Work order:
Return every record exactly as written.

---*---

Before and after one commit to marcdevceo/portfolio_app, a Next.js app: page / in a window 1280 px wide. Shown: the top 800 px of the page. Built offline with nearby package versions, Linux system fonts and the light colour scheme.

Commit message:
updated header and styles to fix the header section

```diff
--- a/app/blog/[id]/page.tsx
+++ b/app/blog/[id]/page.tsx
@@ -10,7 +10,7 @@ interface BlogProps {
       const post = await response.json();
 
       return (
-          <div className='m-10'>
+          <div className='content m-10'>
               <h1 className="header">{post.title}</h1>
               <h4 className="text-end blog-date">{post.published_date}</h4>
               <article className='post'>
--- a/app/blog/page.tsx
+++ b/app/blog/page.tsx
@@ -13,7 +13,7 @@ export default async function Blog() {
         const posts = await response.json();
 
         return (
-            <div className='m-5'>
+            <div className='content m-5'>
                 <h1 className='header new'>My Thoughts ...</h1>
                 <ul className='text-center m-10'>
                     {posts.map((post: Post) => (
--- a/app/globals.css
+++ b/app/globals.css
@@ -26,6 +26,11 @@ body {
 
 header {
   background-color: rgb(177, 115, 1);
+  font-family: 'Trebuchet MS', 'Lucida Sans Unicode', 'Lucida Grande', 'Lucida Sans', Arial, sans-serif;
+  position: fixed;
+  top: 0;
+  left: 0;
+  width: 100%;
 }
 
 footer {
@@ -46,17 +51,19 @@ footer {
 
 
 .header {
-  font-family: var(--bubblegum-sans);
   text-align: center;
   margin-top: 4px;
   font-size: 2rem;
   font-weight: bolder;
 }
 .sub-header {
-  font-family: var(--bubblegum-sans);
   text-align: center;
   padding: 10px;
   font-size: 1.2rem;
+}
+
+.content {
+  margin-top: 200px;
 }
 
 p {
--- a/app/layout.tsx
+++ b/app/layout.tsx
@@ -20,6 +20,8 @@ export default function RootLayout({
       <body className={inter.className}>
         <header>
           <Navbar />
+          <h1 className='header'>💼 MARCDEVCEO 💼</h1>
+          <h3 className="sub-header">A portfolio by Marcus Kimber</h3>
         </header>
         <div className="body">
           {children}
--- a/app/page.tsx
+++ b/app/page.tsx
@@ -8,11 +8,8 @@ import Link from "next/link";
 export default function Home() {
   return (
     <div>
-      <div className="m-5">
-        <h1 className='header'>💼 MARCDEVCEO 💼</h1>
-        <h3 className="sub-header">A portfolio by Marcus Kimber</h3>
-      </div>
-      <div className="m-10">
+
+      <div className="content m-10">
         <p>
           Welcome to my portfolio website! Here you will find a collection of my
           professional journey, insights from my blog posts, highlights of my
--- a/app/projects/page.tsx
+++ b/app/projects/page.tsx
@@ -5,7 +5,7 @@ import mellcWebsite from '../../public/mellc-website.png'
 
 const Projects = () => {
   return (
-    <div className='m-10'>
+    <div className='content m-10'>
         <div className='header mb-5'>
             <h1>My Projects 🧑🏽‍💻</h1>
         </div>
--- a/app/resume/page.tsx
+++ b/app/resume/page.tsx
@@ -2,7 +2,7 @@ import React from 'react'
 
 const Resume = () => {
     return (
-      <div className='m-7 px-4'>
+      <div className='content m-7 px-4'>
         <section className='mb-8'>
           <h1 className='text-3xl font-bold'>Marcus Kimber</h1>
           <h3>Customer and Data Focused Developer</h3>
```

---*---

Answer section:
Before and after one commit to marcdevceo/portfolio_app, a Next.js app: page / in a window 1280 px wide. Shown: the top 800 px of the page. Built offline with nearby package versions, Linux system fonts and the light colour scheme.

Commit message:
updated header and styles to fix the header section

```diff
--- a/app/blog/[id]/page.tsx
+++ b/app/blog/[id]/page.tsx
@@ -10,7 +10,7 @@ interface BlogProps {
       const post = await response.json();
 
       return (
-          <div className='m-10'>
+          <div className='content m-10'>
               <h1 className="header">{post.title}</h1>
               <h4 className="text-end blog-date">{post.published_date}</h4>
               <article className='post'>
--- a/app/blog/page.tsx
+++ b/app/blog/page.tsx
@@ -13,7 +13,7 @@ export default async function Blog() {
         const posts = await response.json();
 
         return (
-            <div className='m-5'>
+            <div className='content m-5'>
                 <h1 className='header new'>My Thoughts ...</h1>
                 <ul className='text-center m-10'>
                     {posts.map((post: Post) => (
--- a/app/globals.css
+++ b/app/globals.css
@@ -26,6 +26,11 @@ body {
 
 header {
   background-color: rgb(177, 115, 1);
+  font-family: 'Trebuchet MS', 'Lucida Sans Unicode', 'Lucida Grande', 'Lucida Sans', Arial, sans-serif;
+  position: fixed;
+  top: 0;
+  left: 0;
+  width: 100%;
 }
 
 footer {
@@ -46,17 +51,19 @@ footer {
 
 
 .header {
-  font-family: var(--bubblegum-sans);
   text-align: center;
   margin-top: 4px;
   font-size: 2rem;
   font-weight: bolder;
 }
 .sub-header {
-  font-family: var(--bubblegum-sans);
   text-align: center;
   padding: 10px;
   font-size: 1.2rem;
+}
+
+.content {
+  margin-top: 200px;
 }
 
 p {
--- a/app/layout.tsx
+++ b/app/layout.tsx
@@ -20,6 +20,8 @@ export default function RootLayout({
       <body className={inter.className}>
         <header>
           <Navbar />
+          <h1 className='header'>💼 MARCDEVCEO 💼</h1>
+          <h3 className="sub-header">A portfolio by Marcus Kimber</h3>
         </header>
         <div className="body">
           {children}
--- a/app/page.tsx
+++ b/app/page.tsx
@@ -8,11 +8,8 @@ import Link from "next/link";
 export default function Home() {
   return (
     <div>
-      <div className="m-5">
-        <h1 className='header'>💼 MARCDEVCEO 💼</h1>
-        <h3 className="sub-header">A portfolio by Marcus Kimber</h3>
-      </div>
-      <div className="m-10">
+
+      <div className="content m-10">
         <p>
           Welcome to my portfolio website! Here you will find a collection of my
           professional journey, insights from my blog posts, highlights of my
--- a/app/projects/page.tsx
+++ b/app/projects/page.tsx
@@ -5,7 +5,7 @@ import mellcWebsite from '../../public/mellc-website.png'
 
 const Projects = () => {
   return (
-    <div className='m-10'>
+    <div className='content m-10'>
         <div className='header mb-5'>
             <h1>My Projects 🧑🏽‍💻</h1>
         </div>
--- a/app/resume/page.tsx
+++ b/app/resume/page.tsx
@@ -2,7 +2,7 @@ import React from 'react'
 
 const Resume = () => {
     return (
-      <div className='m-7 px-4'>
+      <div className='content m-7 px-4'>
         <section className='mb-8'>
           <h1 className='text-3xl font-bold'>Marcus Kimber</h1>
           <h3>Customer and Data Focused Developer</h3>
```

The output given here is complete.